## Work instructions
In the entries below, count every line with the string "auto". State the count and nothing else.

════════════════════

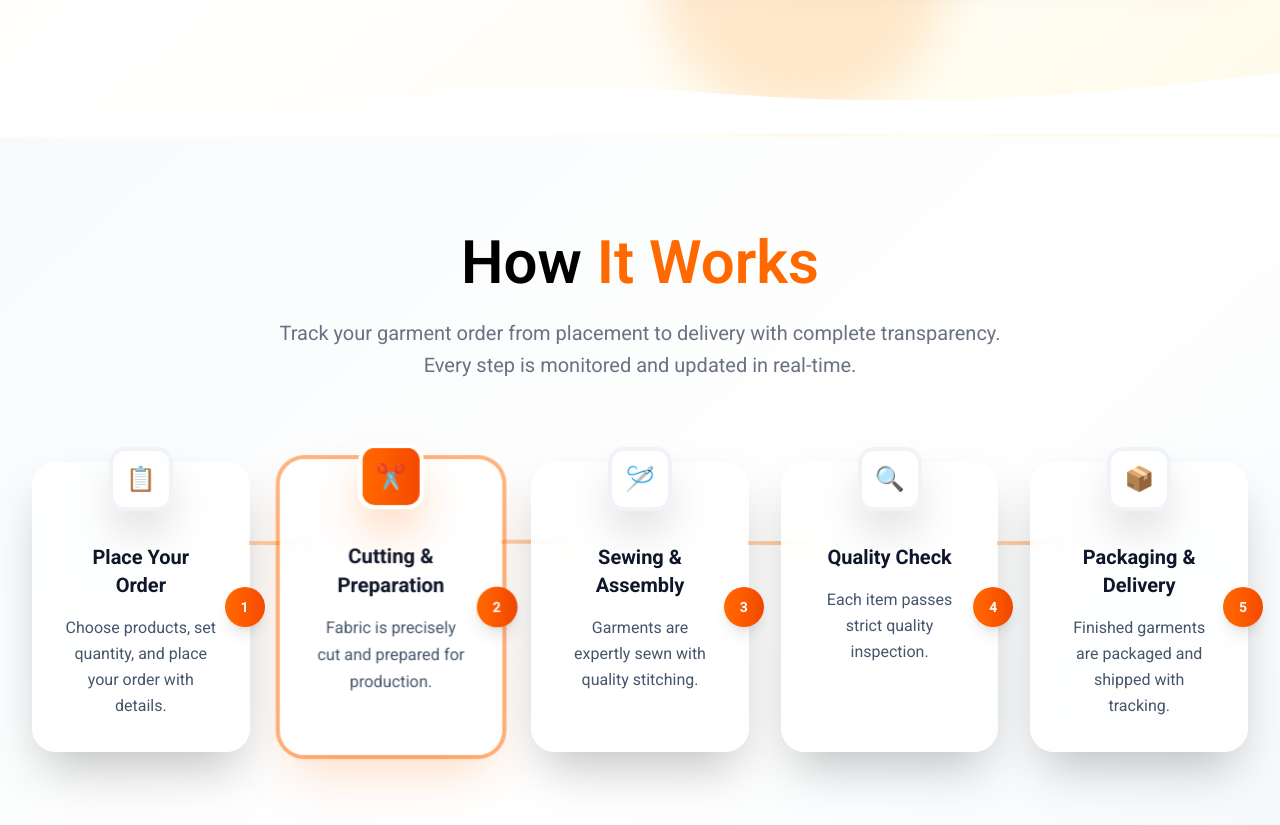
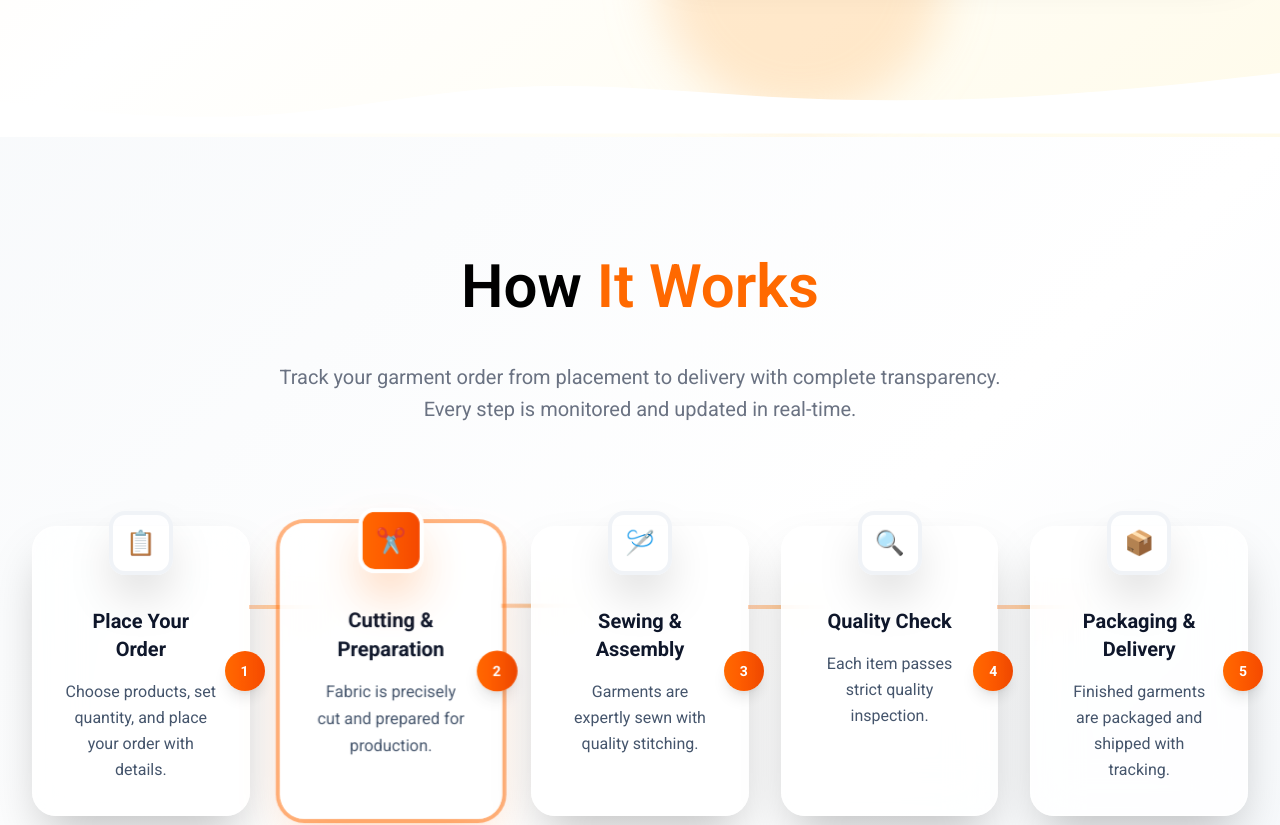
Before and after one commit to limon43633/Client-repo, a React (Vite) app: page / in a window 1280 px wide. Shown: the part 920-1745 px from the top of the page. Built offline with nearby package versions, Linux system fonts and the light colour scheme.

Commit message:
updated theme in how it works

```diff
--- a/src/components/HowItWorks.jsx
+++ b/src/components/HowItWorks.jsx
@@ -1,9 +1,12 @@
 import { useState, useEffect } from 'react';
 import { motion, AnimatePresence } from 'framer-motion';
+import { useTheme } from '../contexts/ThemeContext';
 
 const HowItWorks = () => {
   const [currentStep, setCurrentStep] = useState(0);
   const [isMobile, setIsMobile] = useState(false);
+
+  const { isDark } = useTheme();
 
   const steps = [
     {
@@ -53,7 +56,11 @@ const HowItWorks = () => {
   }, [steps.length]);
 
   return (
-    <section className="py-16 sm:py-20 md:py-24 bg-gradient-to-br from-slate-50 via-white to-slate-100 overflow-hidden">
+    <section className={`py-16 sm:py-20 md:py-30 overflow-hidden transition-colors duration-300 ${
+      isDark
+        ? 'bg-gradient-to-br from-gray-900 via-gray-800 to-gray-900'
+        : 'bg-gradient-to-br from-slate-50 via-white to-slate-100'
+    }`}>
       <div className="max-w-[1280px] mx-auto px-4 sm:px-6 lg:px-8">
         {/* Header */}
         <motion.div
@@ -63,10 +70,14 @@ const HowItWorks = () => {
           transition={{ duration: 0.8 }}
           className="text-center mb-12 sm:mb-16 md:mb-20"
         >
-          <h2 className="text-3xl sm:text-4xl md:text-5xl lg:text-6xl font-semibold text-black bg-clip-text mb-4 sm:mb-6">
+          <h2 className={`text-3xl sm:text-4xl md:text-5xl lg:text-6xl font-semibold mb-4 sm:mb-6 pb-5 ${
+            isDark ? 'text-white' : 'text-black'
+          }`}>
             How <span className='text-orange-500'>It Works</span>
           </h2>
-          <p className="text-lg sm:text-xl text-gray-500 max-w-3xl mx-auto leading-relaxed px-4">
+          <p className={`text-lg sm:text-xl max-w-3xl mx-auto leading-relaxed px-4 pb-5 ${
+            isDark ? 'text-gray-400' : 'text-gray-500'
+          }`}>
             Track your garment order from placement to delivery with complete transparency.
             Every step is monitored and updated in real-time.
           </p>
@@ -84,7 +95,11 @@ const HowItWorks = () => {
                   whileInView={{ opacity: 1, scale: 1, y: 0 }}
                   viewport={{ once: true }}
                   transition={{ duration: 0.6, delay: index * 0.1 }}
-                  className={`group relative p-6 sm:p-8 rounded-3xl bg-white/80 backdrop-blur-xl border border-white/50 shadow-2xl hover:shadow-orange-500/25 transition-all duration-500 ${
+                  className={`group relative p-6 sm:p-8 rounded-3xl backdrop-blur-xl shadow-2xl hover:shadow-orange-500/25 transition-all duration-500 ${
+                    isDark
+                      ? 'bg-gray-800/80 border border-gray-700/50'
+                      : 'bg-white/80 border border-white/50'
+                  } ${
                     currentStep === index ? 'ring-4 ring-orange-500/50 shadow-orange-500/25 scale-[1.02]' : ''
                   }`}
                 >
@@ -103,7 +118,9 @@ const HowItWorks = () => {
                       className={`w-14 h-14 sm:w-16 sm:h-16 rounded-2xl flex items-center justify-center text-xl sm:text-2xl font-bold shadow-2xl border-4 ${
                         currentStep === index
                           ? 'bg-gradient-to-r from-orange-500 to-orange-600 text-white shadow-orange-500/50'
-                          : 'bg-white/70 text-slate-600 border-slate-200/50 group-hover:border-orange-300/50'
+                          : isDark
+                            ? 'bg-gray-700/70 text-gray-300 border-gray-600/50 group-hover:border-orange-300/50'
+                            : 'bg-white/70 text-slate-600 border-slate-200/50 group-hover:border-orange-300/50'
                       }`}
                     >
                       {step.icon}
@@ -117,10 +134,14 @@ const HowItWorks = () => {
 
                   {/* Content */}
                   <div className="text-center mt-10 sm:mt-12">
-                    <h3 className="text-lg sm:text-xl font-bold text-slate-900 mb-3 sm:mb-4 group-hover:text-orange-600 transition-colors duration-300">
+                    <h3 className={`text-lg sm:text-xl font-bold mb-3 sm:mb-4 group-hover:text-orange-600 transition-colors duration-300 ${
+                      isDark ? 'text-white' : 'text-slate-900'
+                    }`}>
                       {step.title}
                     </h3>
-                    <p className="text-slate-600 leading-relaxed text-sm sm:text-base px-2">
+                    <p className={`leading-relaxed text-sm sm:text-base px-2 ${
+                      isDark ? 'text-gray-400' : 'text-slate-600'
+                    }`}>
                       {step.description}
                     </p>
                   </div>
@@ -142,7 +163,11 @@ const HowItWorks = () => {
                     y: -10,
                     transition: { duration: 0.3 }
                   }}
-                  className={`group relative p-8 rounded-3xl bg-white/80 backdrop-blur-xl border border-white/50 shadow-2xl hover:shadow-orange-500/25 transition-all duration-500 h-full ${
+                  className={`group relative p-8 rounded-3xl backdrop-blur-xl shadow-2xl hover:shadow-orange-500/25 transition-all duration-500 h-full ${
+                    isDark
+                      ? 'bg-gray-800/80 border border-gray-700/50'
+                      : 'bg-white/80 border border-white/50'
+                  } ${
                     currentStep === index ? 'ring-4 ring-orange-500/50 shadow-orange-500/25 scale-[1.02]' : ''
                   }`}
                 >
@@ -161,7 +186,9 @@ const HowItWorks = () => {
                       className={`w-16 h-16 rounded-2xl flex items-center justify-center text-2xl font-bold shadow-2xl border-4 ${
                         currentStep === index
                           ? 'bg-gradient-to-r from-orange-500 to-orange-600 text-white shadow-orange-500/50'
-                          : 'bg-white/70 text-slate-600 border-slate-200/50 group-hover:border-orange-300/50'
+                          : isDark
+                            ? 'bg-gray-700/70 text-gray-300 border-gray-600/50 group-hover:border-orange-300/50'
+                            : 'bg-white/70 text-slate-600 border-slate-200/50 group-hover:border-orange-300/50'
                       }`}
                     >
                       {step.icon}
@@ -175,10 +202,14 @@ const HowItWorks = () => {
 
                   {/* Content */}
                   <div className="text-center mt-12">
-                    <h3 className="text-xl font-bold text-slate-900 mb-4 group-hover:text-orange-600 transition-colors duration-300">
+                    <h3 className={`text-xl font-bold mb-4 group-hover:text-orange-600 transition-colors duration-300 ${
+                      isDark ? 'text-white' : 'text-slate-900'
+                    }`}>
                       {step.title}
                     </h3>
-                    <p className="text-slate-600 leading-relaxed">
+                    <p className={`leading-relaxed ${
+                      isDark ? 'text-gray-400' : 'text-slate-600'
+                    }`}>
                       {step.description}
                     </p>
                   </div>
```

════════════════════

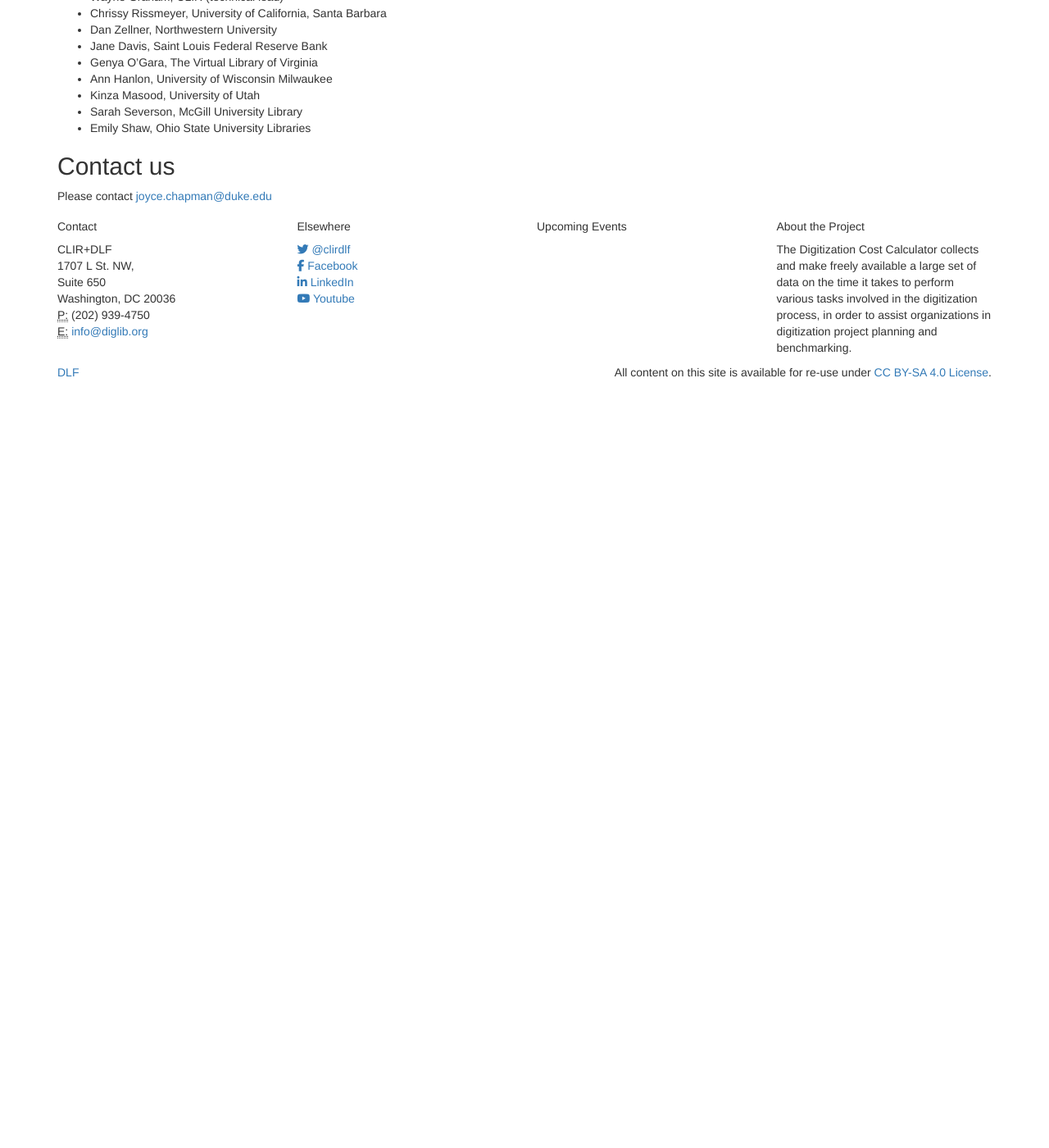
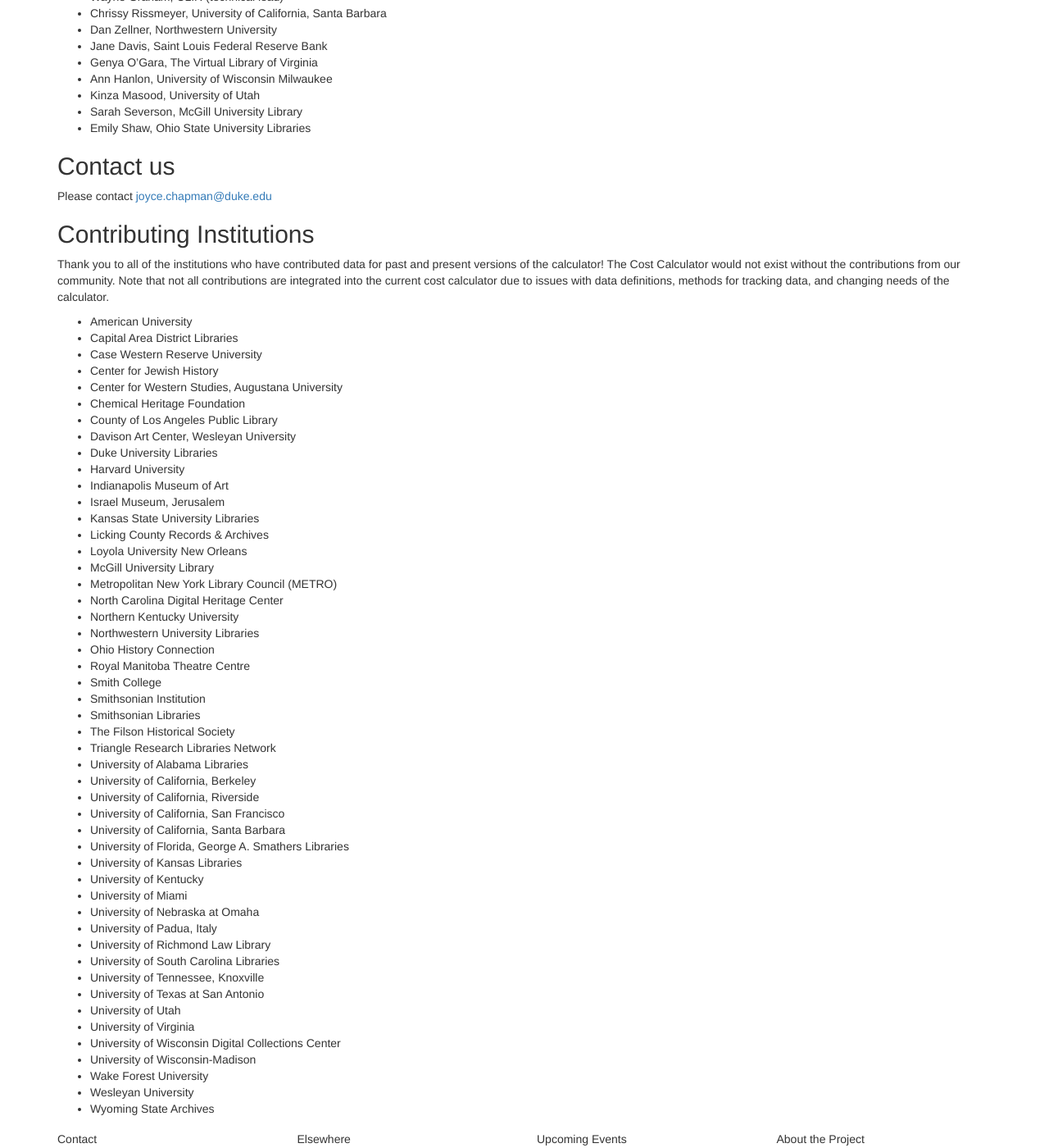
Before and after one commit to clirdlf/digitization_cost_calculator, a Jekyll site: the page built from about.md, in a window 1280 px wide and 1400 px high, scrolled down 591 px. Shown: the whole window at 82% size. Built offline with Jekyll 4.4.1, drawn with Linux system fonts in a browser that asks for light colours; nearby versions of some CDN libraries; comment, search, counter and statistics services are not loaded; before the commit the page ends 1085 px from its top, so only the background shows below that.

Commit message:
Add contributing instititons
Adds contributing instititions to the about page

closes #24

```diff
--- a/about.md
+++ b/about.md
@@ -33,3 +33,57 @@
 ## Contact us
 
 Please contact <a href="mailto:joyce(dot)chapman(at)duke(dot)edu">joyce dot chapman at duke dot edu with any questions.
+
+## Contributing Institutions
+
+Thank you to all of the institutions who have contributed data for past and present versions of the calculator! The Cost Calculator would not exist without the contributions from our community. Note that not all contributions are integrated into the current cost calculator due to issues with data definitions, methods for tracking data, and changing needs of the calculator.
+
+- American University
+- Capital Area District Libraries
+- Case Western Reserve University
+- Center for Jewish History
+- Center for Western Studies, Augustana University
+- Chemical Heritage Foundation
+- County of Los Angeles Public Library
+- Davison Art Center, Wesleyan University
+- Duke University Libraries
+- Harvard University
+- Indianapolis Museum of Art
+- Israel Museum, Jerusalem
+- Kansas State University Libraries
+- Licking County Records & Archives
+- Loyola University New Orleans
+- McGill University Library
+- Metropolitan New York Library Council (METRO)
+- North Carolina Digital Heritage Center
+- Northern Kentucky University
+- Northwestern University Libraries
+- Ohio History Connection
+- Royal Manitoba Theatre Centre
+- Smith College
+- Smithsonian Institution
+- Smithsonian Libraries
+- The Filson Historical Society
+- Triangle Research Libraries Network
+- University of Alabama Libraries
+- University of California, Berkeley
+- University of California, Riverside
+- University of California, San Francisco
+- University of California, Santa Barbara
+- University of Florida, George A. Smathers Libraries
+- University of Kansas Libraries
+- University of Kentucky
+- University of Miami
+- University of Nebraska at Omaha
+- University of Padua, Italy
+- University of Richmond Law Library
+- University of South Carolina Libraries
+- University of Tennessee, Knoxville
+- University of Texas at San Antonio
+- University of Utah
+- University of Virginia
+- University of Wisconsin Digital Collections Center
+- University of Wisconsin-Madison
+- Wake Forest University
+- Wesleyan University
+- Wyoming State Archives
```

════════════════════

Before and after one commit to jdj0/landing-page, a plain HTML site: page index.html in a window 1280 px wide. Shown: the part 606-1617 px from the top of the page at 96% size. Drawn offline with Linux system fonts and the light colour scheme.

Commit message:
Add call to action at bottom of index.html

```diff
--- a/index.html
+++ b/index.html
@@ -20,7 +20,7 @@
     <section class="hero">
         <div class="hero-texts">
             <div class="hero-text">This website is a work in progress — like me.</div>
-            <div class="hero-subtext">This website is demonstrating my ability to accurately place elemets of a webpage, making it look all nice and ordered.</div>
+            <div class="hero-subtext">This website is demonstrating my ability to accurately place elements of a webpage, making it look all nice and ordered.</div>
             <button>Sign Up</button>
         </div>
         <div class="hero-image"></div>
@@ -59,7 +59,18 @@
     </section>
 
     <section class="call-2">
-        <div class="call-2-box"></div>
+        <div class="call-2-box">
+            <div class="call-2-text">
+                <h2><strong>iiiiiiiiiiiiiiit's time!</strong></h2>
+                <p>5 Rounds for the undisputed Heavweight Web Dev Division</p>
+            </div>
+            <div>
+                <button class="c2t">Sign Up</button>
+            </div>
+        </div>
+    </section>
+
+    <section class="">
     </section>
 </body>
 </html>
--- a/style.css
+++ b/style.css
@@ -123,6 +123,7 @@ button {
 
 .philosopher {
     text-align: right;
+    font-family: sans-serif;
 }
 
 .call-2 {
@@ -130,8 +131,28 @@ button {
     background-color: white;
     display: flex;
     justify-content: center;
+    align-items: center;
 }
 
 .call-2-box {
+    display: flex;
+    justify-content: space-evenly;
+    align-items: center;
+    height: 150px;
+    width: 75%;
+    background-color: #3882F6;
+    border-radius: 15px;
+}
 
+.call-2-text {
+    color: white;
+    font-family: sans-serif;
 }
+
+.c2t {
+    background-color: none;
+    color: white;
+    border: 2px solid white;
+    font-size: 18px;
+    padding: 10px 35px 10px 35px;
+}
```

════════════════════

## Written answer
3